THE PROBLEM - Locate the lines of the listing below that hold "chats", then copy each of them.

INPUT RECORDS -
┄┄┄┄┄┄

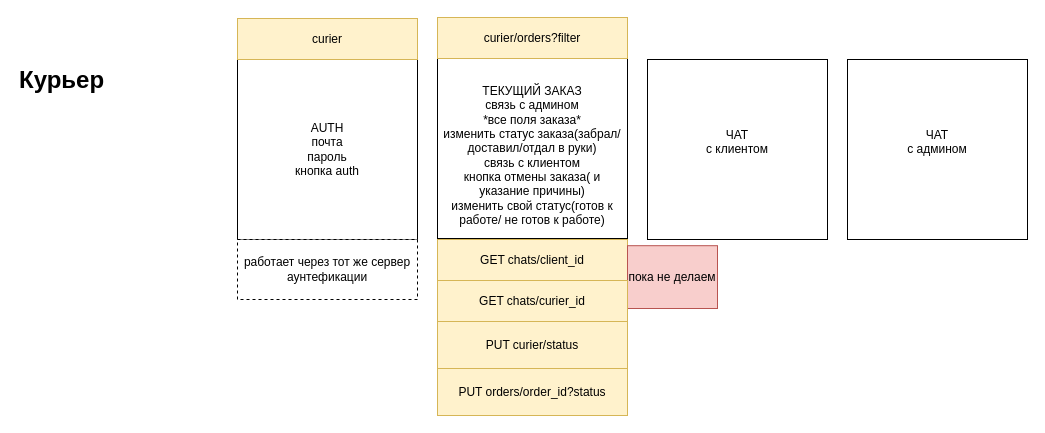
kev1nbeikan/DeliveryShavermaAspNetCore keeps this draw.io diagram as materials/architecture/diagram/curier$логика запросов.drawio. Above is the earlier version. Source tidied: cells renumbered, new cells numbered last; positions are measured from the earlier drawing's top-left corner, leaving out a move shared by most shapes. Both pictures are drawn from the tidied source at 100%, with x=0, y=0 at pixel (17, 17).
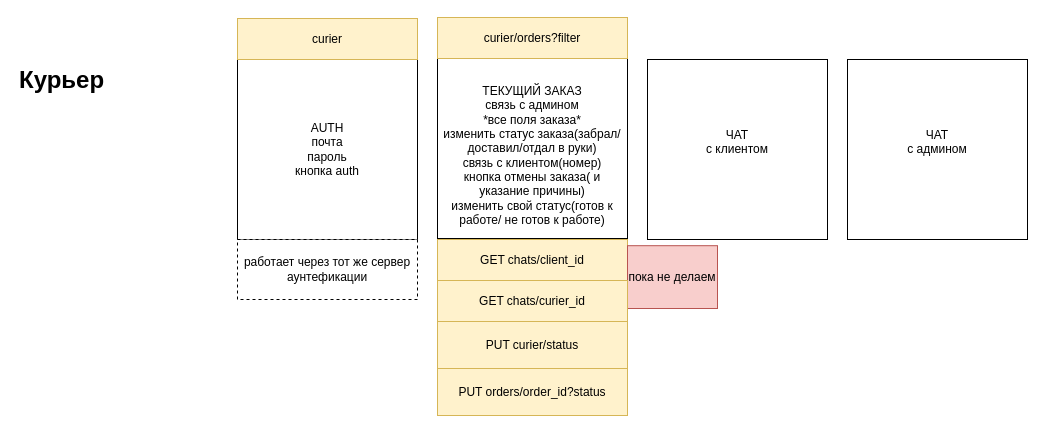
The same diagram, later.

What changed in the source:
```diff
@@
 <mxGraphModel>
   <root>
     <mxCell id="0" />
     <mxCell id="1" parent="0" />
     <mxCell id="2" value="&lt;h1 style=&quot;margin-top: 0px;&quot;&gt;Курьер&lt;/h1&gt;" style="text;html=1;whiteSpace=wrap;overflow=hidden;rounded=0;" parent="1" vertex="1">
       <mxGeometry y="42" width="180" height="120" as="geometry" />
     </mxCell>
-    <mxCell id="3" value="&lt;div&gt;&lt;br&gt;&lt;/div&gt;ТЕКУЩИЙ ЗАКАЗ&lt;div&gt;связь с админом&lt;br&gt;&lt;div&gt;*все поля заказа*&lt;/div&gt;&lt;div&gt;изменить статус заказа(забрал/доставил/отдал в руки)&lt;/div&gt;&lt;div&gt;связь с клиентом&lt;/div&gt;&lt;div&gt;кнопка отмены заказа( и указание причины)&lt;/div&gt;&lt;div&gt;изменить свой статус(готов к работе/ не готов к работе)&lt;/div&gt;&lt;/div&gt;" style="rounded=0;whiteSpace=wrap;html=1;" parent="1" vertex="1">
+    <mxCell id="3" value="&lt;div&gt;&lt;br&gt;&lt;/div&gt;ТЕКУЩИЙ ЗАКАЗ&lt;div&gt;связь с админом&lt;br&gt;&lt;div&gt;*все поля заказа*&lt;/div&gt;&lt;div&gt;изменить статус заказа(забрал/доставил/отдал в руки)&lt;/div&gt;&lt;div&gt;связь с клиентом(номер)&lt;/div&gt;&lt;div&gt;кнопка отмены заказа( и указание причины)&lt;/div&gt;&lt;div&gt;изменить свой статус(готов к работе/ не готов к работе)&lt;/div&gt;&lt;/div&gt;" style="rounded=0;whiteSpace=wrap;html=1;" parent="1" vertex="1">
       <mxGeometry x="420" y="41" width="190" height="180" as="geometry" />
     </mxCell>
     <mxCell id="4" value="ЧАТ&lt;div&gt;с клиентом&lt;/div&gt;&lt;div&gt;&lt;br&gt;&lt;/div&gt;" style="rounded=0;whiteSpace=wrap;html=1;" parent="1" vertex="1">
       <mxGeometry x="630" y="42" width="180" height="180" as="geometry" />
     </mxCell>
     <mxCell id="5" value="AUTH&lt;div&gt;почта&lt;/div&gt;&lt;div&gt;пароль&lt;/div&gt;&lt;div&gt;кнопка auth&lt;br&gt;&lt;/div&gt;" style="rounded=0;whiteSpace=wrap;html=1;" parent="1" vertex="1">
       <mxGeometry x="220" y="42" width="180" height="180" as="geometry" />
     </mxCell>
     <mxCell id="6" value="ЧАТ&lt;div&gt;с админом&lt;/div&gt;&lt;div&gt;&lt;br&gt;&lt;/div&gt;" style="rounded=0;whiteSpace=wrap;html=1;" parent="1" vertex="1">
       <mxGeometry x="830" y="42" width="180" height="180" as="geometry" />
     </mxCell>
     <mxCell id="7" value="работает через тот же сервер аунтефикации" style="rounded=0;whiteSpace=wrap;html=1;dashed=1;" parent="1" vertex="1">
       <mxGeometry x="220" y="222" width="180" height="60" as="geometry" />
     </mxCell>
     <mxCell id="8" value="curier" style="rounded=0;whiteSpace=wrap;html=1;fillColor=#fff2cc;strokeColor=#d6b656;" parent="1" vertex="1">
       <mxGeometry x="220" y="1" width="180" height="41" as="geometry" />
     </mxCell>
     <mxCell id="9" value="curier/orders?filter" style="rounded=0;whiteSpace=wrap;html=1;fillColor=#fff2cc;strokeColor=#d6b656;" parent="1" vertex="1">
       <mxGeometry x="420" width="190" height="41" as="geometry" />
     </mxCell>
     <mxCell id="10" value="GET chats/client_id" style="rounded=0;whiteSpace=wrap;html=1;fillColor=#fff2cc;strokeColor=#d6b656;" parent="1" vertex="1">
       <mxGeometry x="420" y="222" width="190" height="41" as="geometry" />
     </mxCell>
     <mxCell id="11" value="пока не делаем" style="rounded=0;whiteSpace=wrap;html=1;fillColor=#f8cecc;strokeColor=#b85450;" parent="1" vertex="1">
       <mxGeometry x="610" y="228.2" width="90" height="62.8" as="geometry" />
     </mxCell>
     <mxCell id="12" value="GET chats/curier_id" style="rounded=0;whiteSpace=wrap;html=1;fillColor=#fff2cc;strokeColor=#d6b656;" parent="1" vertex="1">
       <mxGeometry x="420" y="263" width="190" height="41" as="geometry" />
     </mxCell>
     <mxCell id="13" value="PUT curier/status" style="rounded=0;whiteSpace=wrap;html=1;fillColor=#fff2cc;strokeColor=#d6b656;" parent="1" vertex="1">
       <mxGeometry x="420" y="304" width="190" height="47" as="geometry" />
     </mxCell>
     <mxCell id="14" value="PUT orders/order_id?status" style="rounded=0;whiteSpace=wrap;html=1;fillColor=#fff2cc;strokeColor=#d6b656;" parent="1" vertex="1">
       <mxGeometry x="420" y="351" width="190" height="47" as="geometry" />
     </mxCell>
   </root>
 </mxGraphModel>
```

┄┄┄┄┄┄

RESPONSE TO THE TASK -
     <mxCell id="10" value="GET chats/client_id" style="rounded=0;whiteSpace=wrap;html=1;fillColor=#fff2cc;strokeColor=#d6b656;" parent="1" vertex="1">
     <mxCell id="12" value="GET chats/curier_id" style="rounded=0;whiteSpace=wrap;html=1;fillColor=#fff2cc;strokeColor=#d6b656;" parent="1" vertex="1">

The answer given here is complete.